PARIS — Airbus and Safran said their joint venture to take over design and production of Europe’s Ariane 5 and future Ariane 6 rockets is expected to be in full operations by late 2015 following a Safran payment to Airbus of 800 million euros ($1 billion) in cash.
The transfer, both companies said, will be necessary for French aerospace-engine builder Safran to maintain a 50 percent stake in the new company, which was created in January and is called Airbus Safran Launchers.
In conference calls with investors Feb. 25 and Feb. 27, the two companies said that in addition to assuming the civil-launcher and strategic missiles work of the two companies, the joint venture by late 2015 is expected to have purchased the French government’s entire 34 percent ownership stake in the Arianespace commercial launch consortium.
Ultimately the joint venture is expected to have some 4,500 employees. For now, it is only 450 people — 300 from Airbus, the rest from Safran.
There had been some speculation among other Arianespace shareholders that Safran, whose launcher and missile work is much smaller than the comparable Airbus portfolio, would elect to become a minority shareholder.
That does not look to be the case. Safran Deputy Chief Executive Ross McInnes said the company has compared the profit of its existing space business with the likely profitability of Airbus Safran Launchers and determined that the venture is a good investment.
In financial statements issued Feb. 25, Paris-based Safran said its Snecma and Herakles divisions that are being transferred to the joint venture reported some 800 million euros in revenue in 2013, with a profit margin “in line with that of the Group.” Safran in 2013 reported an operating profit margin of 12.2 percent.
Investing 800 million euros in cash, Safran said, would provide higher profitability than would have been obtained if the businesses were not combined.
Neither Airbus nor Safran quantified the synergies they expect from combining the two businesses. But McInnes suggested that the prospects for the joint venture are good enough to justify an 800 million-euro cash disbursement.

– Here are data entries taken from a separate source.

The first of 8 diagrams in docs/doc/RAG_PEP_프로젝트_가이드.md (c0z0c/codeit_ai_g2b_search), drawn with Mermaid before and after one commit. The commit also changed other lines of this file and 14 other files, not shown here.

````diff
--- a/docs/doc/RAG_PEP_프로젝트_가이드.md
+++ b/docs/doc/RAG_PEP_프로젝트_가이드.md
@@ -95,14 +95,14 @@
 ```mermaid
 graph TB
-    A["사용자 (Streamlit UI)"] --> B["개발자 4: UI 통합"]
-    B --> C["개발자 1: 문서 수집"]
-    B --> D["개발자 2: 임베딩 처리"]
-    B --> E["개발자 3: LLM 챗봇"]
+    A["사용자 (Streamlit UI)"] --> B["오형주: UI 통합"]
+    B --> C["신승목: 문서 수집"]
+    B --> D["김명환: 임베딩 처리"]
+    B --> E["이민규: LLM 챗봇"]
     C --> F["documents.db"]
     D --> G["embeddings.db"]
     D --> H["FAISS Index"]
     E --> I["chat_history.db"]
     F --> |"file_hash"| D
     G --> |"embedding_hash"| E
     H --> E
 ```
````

“It gives us an increased stake in what is an attractive existing civil and military business,” McInnes said. “The way we look at it is to compare the EBIT [earnings before interest and taxes] of the existing activities on their own — both for 2014 and what they would be in 2016 under our projections — to what the EBIT of 50 percent of the joint undertaking would be in 2014, and what it will be in 2016 according to our plans. That is how we justified the deal to our board and ourselves.”
Airbus Chief Financial Officer Harald Wilhelm said Airbus’ assessment of the joint venture’s likely financial performance was limited to the actual profitability of the business in 2014.

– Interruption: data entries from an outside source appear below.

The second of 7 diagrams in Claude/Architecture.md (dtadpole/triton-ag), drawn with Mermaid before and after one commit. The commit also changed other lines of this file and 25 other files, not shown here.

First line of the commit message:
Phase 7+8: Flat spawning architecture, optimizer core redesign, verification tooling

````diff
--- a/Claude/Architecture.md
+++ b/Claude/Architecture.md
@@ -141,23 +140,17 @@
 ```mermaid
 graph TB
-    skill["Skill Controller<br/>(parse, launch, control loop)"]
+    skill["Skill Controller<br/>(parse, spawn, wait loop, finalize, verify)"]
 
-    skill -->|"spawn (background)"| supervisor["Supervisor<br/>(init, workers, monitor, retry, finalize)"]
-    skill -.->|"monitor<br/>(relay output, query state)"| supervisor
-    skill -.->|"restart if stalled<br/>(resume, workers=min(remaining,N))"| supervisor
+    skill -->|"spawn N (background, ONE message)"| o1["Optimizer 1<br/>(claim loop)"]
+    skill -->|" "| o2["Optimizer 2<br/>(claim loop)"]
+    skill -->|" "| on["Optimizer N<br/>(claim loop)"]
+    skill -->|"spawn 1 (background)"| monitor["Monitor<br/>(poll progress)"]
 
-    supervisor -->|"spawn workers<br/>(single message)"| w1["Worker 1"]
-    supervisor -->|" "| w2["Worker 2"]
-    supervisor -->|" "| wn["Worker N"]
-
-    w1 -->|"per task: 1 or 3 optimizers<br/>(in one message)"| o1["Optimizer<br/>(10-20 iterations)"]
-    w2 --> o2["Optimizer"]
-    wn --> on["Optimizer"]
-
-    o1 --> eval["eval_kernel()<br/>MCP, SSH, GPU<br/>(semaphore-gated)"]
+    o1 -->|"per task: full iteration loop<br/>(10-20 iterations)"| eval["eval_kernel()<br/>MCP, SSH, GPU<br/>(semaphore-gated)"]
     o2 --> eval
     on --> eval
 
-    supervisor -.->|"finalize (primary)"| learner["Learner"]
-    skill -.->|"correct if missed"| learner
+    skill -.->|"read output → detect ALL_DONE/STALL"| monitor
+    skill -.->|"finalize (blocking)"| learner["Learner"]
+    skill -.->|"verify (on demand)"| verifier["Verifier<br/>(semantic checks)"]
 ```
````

Airbus said it valued its contribution to the joint venture at 12 times the 2014 gross profit of the division. Wilhelm said Safran’s 800 million-euro payment is based on 2014 financial performance.
Yet to be determined is how the French government will value its 34 percent Arianespace stake, held with the French space agency, CNES.
Safran Chief Executive Jean-Paul Herteman said numerous details remain to be settled before the joint venture is fully established, including the management of employee union personnel that will be transferring to the joint venture.
Safran’s satellite propulsion business, which now centers on a French government-backed effort to develop of electric-propulsion systems, will remain at Safran.
Airbus Chief Executive Tom Enders said during the Feb. 27 investor call that the company does not view the joint venture as a divestiture, but an investment in the future competitiveness of Europe’s space sector.
“It so happens that because we are by far the larger party in this joint venture, and because our joint-venture partner insists on its being 50-50, they have to pay some money.”